*** Opening Input ***
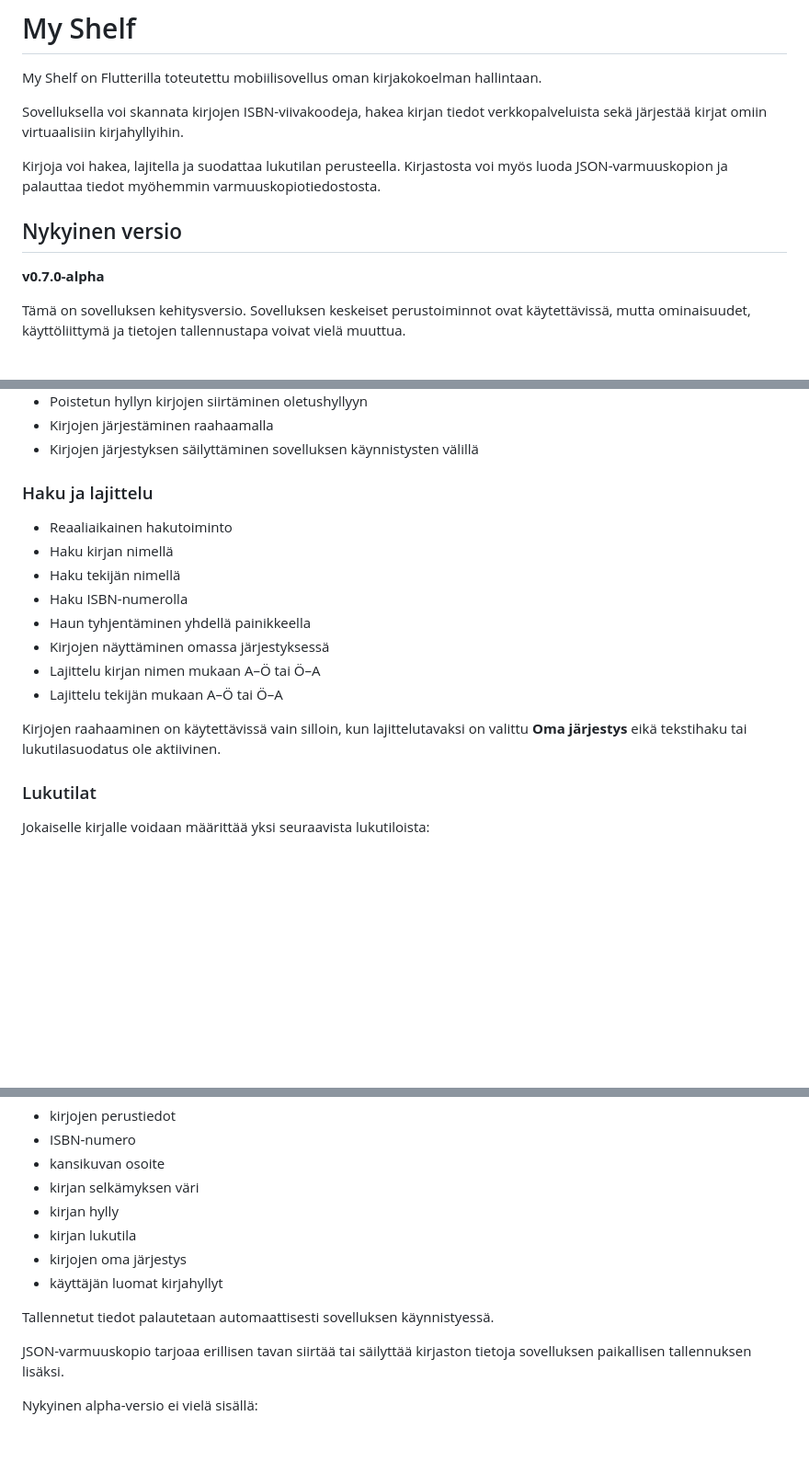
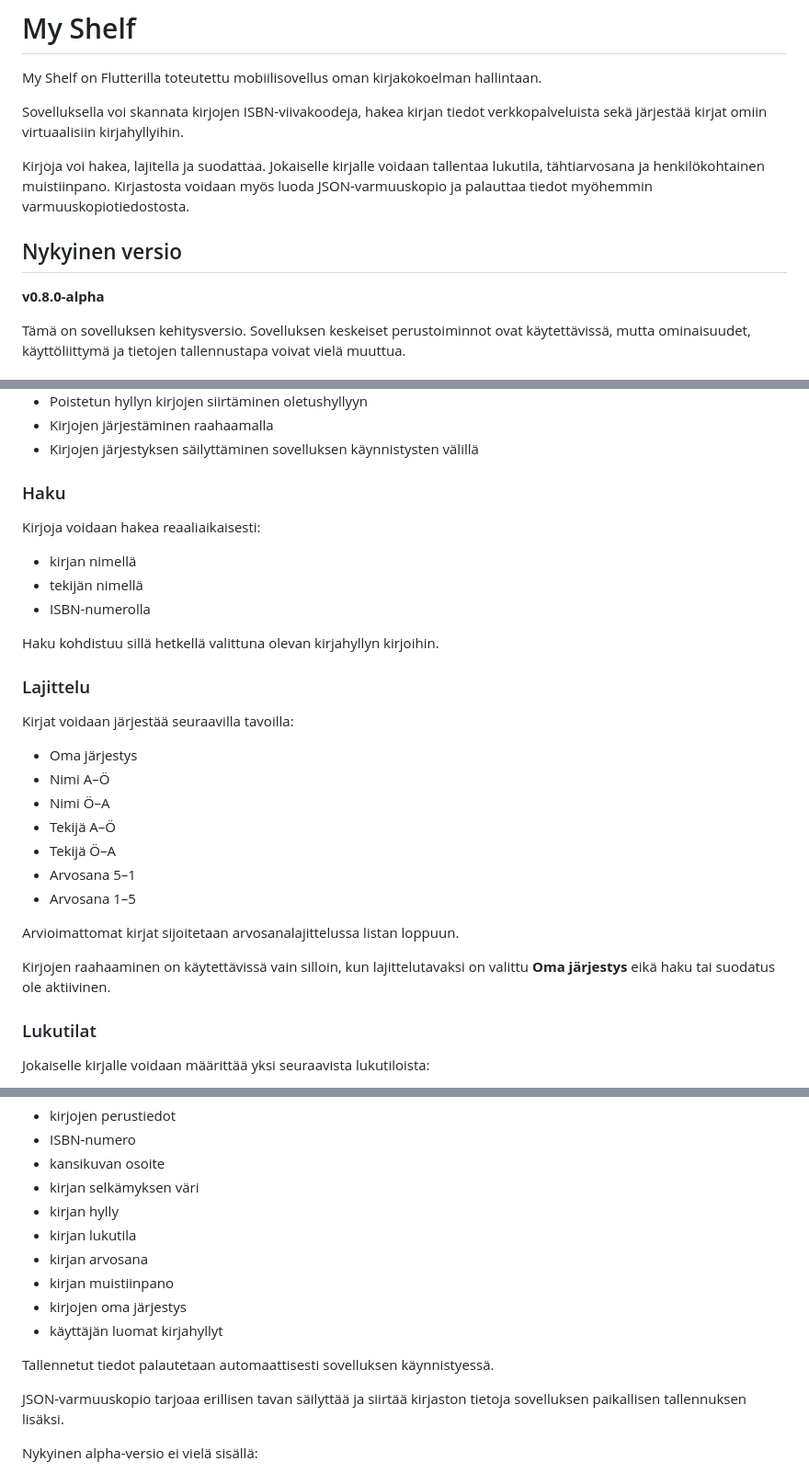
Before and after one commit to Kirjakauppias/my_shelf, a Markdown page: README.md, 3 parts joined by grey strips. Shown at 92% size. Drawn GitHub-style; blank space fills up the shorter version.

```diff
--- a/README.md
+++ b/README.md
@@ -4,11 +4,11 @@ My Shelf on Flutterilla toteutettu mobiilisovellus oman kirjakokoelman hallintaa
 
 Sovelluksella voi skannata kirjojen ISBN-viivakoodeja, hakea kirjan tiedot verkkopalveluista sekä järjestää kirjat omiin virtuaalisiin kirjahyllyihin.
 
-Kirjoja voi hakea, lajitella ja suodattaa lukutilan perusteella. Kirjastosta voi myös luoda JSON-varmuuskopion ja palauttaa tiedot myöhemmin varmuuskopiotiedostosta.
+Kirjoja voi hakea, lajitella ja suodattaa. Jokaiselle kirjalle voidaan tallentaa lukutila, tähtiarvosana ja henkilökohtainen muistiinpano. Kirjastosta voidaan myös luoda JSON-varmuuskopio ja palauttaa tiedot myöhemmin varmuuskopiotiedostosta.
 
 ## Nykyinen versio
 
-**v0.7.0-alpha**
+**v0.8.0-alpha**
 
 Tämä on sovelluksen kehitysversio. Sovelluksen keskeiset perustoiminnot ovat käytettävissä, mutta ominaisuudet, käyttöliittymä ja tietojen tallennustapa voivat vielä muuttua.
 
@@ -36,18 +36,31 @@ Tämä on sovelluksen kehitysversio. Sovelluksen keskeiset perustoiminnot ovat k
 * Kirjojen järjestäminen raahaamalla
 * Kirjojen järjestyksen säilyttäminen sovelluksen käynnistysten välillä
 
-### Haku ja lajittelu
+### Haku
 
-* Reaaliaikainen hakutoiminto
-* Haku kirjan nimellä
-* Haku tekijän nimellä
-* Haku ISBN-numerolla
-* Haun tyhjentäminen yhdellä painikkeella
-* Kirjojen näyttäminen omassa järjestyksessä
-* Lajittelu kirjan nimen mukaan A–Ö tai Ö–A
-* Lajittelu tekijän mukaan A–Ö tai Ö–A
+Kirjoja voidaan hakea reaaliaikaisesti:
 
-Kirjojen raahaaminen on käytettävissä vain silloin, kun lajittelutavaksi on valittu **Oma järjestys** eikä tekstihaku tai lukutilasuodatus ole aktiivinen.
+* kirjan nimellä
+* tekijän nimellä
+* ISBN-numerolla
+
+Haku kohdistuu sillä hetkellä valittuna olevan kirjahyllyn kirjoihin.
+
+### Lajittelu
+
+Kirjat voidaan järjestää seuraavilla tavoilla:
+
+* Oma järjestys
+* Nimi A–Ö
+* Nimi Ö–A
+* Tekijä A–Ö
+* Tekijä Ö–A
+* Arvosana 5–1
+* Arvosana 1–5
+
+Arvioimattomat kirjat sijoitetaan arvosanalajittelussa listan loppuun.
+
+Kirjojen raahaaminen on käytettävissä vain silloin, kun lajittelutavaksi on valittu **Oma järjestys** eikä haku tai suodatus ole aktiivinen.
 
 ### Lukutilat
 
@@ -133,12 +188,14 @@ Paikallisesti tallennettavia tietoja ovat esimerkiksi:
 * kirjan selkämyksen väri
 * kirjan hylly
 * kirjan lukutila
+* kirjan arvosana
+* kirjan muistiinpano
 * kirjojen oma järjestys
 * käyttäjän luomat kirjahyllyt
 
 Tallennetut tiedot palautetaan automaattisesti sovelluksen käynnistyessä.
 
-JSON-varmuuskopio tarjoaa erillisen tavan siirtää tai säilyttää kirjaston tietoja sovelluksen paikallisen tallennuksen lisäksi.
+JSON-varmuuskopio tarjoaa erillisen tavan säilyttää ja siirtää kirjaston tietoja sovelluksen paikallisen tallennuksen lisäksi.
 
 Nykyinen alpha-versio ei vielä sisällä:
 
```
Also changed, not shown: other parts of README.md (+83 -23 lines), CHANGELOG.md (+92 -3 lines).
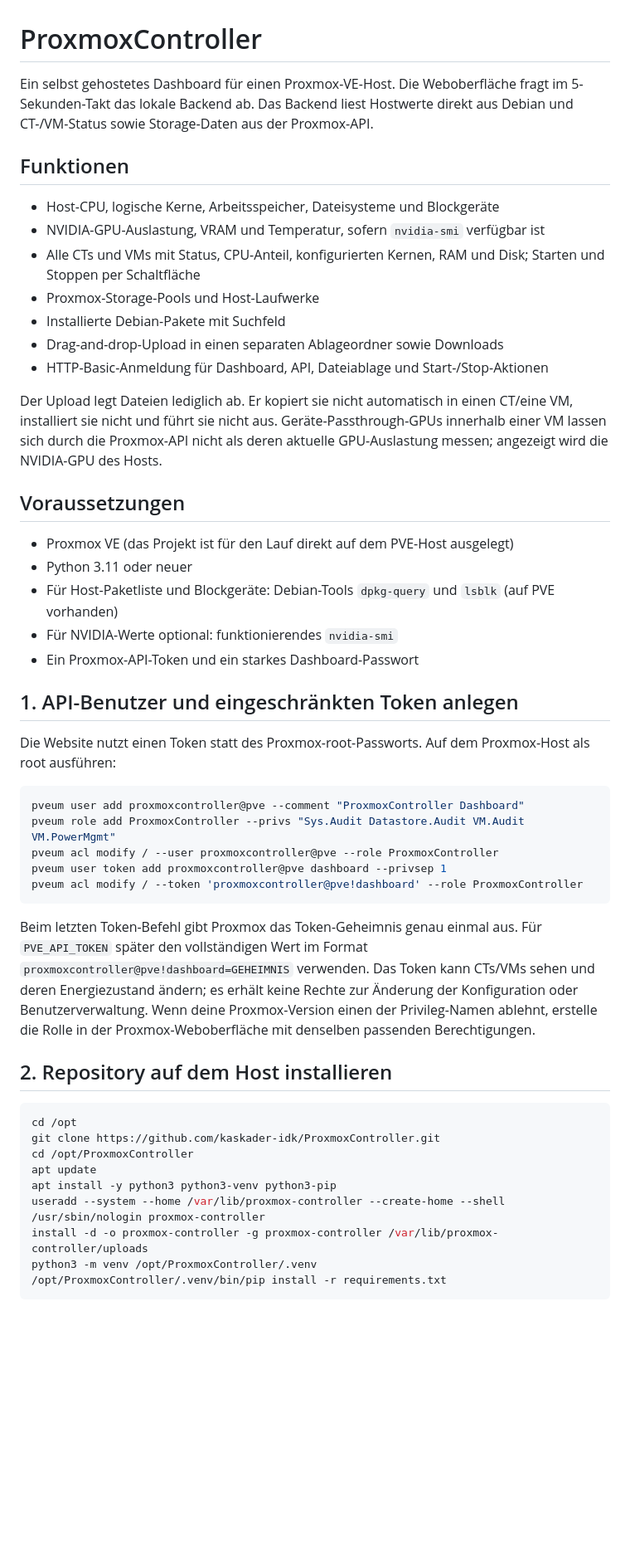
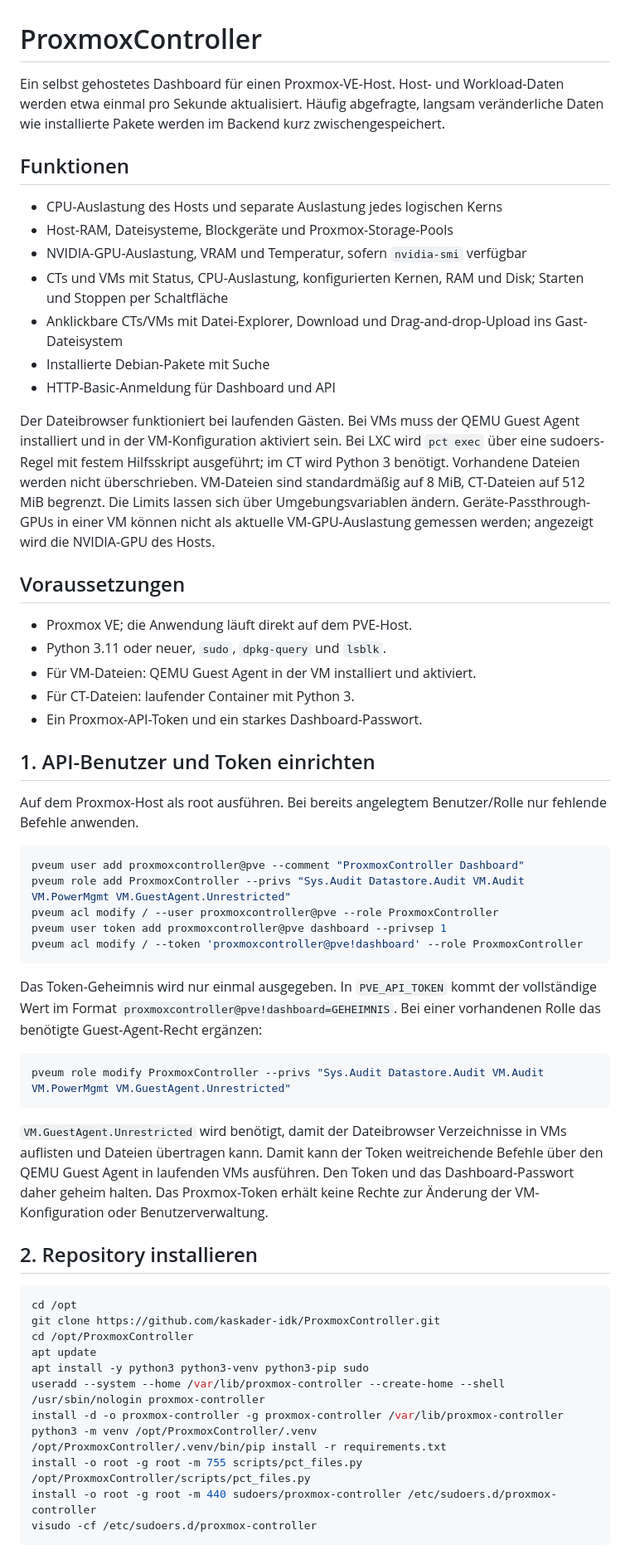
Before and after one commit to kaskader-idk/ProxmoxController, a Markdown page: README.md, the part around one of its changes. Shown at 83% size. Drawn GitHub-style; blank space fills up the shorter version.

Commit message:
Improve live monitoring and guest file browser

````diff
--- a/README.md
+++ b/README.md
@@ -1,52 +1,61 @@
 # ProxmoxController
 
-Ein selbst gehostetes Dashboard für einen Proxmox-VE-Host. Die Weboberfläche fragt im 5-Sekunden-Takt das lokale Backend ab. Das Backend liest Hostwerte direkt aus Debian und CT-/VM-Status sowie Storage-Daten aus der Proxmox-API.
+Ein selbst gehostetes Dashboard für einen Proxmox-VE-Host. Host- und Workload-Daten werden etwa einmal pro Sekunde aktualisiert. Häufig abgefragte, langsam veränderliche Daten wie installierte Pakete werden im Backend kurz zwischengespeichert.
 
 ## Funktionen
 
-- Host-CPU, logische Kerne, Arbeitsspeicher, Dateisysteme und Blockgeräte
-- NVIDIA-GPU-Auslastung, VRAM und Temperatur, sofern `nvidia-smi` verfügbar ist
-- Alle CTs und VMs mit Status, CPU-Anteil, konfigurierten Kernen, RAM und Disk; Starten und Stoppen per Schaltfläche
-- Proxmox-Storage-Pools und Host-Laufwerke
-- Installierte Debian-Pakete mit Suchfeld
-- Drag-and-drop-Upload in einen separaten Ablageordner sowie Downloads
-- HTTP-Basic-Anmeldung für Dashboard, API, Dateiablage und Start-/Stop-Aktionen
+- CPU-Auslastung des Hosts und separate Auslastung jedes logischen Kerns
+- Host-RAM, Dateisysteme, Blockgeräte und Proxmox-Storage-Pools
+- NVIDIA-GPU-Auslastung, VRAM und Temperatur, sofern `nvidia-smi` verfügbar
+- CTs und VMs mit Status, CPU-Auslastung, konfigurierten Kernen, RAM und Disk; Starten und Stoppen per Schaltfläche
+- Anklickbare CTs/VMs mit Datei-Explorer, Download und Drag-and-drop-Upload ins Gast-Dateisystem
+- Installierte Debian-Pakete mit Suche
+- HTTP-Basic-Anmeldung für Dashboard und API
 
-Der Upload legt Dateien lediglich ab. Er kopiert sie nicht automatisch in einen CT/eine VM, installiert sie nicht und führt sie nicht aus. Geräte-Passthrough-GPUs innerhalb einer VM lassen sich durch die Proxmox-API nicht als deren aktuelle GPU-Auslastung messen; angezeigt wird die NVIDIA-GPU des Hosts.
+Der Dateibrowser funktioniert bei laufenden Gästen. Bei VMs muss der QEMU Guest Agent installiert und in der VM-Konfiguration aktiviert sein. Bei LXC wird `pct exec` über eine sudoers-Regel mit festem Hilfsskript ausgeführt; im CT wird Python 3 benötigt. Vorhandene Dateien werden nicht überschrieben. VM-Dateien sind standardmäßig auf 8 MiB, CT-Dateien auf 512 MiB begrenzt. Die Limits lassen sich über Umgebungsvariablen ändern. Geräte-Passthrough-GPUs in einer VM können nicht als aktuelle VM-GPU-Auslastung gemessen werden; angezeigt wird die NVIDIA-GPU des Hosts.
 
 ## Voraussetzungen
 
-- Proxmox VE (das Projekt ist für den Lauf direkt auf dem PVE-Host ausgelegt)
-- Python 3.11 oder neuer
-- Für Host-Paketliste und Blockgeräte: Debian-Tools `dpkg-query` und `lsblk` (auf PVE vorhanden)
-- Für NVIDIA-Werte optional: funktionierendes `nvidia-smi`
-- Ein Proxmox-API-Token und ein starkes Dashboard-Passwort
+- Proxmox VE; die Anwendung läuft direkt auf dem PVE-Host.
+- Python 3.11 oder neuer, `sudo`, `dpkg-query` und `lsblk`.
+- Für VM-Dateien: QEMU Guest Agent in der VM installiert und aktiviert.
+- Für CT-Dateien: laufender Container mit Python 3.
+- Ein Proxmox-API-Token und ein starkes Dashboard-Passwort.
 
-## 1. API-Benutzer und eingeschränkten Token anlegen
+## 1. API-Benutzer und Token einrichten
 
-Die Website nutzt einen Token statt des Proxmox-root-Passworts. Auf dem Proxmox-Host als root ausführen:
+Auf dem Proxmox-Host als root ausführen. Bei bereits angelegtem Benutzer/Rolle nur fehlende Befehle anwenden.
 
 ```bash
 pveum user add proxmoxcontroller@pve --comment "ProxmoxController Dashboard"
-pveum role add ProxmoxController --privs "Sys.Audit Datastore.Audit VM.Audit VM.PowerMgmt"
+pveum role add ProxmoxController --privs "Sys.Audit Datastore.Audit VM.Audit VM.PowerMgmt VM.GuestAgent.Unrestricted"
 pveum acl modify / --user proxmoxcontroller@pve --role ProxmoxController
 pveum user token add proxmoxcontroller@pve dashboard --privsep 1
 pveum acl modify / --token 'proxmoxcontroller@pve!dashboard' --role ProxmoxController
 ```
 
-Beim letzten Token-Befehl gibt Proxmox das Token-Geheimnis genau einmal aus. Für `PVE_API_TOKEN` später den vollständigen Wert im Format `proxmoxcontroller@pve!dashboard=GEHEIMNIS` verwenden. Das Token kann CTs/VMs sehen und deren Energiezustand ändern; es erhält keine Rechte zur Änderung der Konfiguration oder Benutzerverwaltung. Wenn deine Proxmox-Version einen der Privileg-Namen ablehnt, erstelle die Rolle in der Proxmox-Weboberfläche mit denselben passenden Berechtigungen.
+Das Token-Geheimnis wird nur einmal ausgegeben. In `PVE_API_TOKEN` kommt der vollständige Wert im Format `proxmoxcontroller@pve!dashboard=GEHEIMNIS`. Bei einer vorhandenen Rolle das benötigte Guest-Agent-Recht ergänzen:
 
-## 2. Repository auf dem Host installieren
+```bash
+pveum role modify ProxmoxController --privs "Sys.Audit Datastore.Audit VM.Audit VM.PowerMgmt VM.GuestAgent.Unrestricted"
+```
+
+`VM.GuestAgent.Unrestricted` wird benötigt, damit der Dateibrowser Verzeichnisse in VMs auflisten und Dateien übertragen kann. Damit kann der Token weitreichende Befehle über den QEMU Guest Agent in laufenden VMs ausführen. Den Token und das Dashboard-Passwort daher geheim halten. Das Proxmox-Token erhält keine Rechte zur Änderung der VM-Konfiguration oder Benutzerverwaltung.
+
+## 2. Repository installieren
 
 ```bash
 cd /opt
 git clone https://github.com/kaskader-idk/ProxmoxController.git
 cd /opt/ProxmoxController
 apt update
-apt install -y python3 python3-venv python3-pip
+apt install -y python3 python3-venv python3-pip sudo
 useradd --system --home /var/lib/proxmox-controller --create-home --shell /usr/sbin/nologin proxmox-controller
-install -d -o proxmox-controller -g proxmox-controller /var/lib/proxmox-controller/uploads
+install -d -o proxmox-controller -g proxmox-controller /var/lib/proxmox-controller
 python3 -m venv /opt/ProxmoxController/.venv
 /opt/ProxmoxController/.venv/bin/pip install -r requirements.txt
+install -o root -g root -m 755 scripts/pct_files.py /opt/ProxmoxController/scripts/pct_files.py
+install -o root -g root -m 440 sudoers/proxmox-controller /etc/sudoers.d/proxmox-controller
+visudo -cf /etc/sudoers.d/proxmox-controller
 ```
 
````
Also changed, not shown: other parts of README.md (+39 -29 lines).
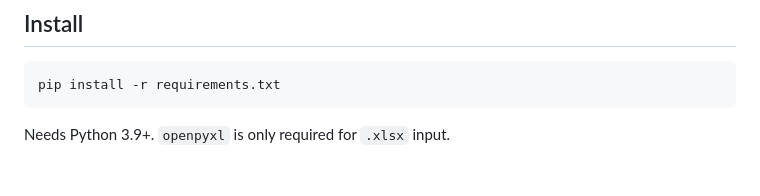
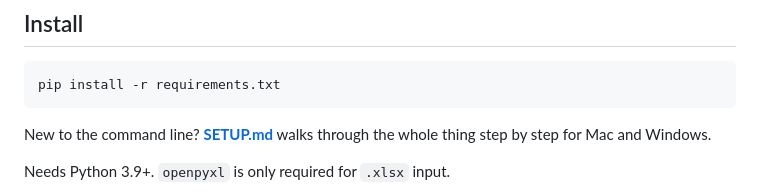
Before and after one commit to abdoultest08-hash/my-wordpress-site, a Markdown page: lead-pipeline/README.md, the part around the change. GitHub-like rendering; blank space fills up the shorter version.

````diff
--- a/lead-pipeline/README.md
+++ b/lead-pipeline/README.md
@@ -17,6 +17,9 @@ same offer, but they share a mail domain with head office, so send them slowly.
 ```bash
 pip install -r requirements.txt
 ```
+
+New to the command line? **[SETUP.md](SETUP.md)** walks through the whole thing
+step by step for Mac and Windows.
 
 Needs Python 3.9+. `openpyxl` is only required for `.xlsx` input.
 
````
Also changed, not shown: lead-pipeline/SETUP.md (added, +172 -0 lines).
*** Closing Input ***
→ Task directions
Which lines run from the one holding "git clone https://github.com/kaskader-idk/ProxmoxController.git" through the one holding "root -m 755" in the records above? Repeat them exactly, both included, and nothing more.

→ Solution to this exercise
 git clone https://github.com/kaskader-idk/ProxmoxController.git
 cd /opt/ProxmoxController
 apt update
-apt install -y python3 python3-venv python3-pip
+apt install -y python3 python3-venv python3-pip sudo
 useradd --system --home /var/lib/proxmox-controller --create-home --shell /usr/sbin/nologin proxmox-controller
-install -d -o proxmox-controller -g proxmox-controller /var/lib/proxmox-controller/uploads
+install -d -o proxmox-controller -g proxmox-controller /var/lib/proxmox-controller
 python3 -m venv /opt/ProxmoxController/.venv
 /opt/ProxmoxController/.venv/bin/pip install -r requirements.txt
+install -o root -g root -m 755 scripts/pct_files.py /opt/ProxmoxController/scripts/pct_files.py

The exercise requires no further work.